Field work update: where we stand so far
We are now well into the tenth month of continuous monitoring of the Dubai coastal waters. Quite an effort! Was it worth it? Definitely yes! As first project conducting a continuous dolphin survey, we couldn’t have gone wrong, but the fact is that we now surely know a bit more about the dolphins inhabiting the Dubai coastline. With about 160 hours of positive navigation behind us, that means with always at least two people on board scanning the water, we can start pulling some data together. This hasn’t been a one man effort: 60 volunteers participated to the survey so far, making it possible and having a hands on experience on dolphin research techniques.
The data collected confirmed the presence of three species of dolphins, the Indo-Pacific humpback dolphin, the Indo-Pacific bottlenose dolphin and the finless porpoise plus enable us to collect a variety of data about other marine species such as sea snakes, sharks, cormorants and turtles. The finless porpoise presence has been a real surprise considering the elusiveness of this specie and the general decreasing population worldwide. For all species we observed the presence of calves suggesting that they all reproduce in these waters. We recorded 17 sightings so far and spent a total of 20 hours with the dolphins to collect data, such as group size, group composition, behaviour and PhotoIdentification data. Photo-identification data have been really rewarding! For both humpback and bottlenose dolphins we were able to identify single individuals and track their occurrence.
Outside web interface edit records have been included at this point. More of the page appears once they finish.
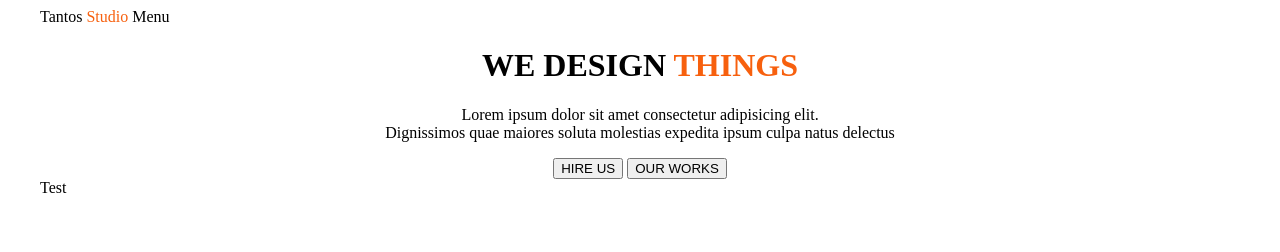
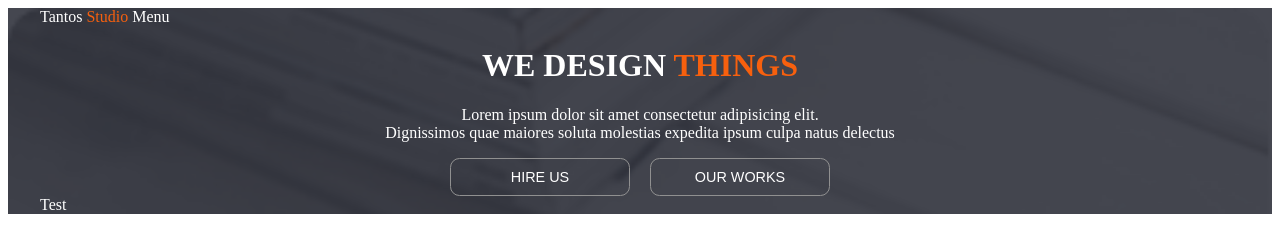
Before and after one commit to developer-nawwar/WeDesignThings, a plain HTML site: page index.html in a window 1280 px wide. Drawn offline with Linux system fonts and the light colour scheme.

Commit message:
Adding Header Background & Color

```diff
--- a/css/style.css
+++ b/css/style.css
@@ -1,6 +1,6 @@
 /** Start Our Framework **/
 .container{
-    width: 1200px;
+    width: 75rem;
     margin: auto;
 }
 .text-center{
@@ -16,28 +16,40 @@
     background-color: #f7600e;
 }
 
+/** Start Header **/
+.header{
+    background:url('../img/Header-Stock.png');
+    -webkit-background-size:cover;
+   -moz-backgroun-size:cover;
+   -o-background-size:cover;
+   background-repeat: no-repeat;
+background-size: cover;
+color:#FFF;
+
+}
+.header .overlay{
+    background: rgba(49, 51, 61, 0.9);
+    width: 100%;
+    height: 100%;
+
+}
+.header .buttons button{
+    background: transparent;
+    padding: 10px 0;
+    color: #FFF;
+    width: 11.25rem;
+    font-size: 0.9rem;
+    border: solid 1px #909090;
+    margin: 0 0.5rem;
+    border-radius: 0.59rem;
+    transition: all 0.5s ease-in-out;
+
+}
+.header .buttons button:hover{
+    background-color: #f7600e;
+    color: #FFF;
+    border: solid 1px #f7600e;
+}
 
 
-
-
-
-
-
-
-
-
-
-
-
-
-
-
-
-
-
-
-
-
-
-
-/** End Our Framework **/
+/** End Header **/
```
Also changed, not shown: img/Header-Stock.png (added).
In fact, we had a number of re-sighting for both species, suggesting that we are probably dealing with resident populations. Students have been working hard to analyse over 4,000 pictures and we are now at the final stage of the production of the first catalogue of recognisable dolphins available in the Gulf. The frequency of sighting hasn’t been impressive, and this is not a promising sign but we start seeing some patterns: humpback and finless porpoises seem to prefer very coastal waters, whereas bottlenose dolphins have been observed more in open waters. We are looking forward to complete the first full calendar year to then be able to run a more precise analysis, so watch this space!! The sightings reported from the public have been of invaluable help many time filling the gaps of information, inevitable working only from one boat. We will never get tired of saying it: become part of our research fleet and help us conserve the local dolphins by reporting your sightings!!!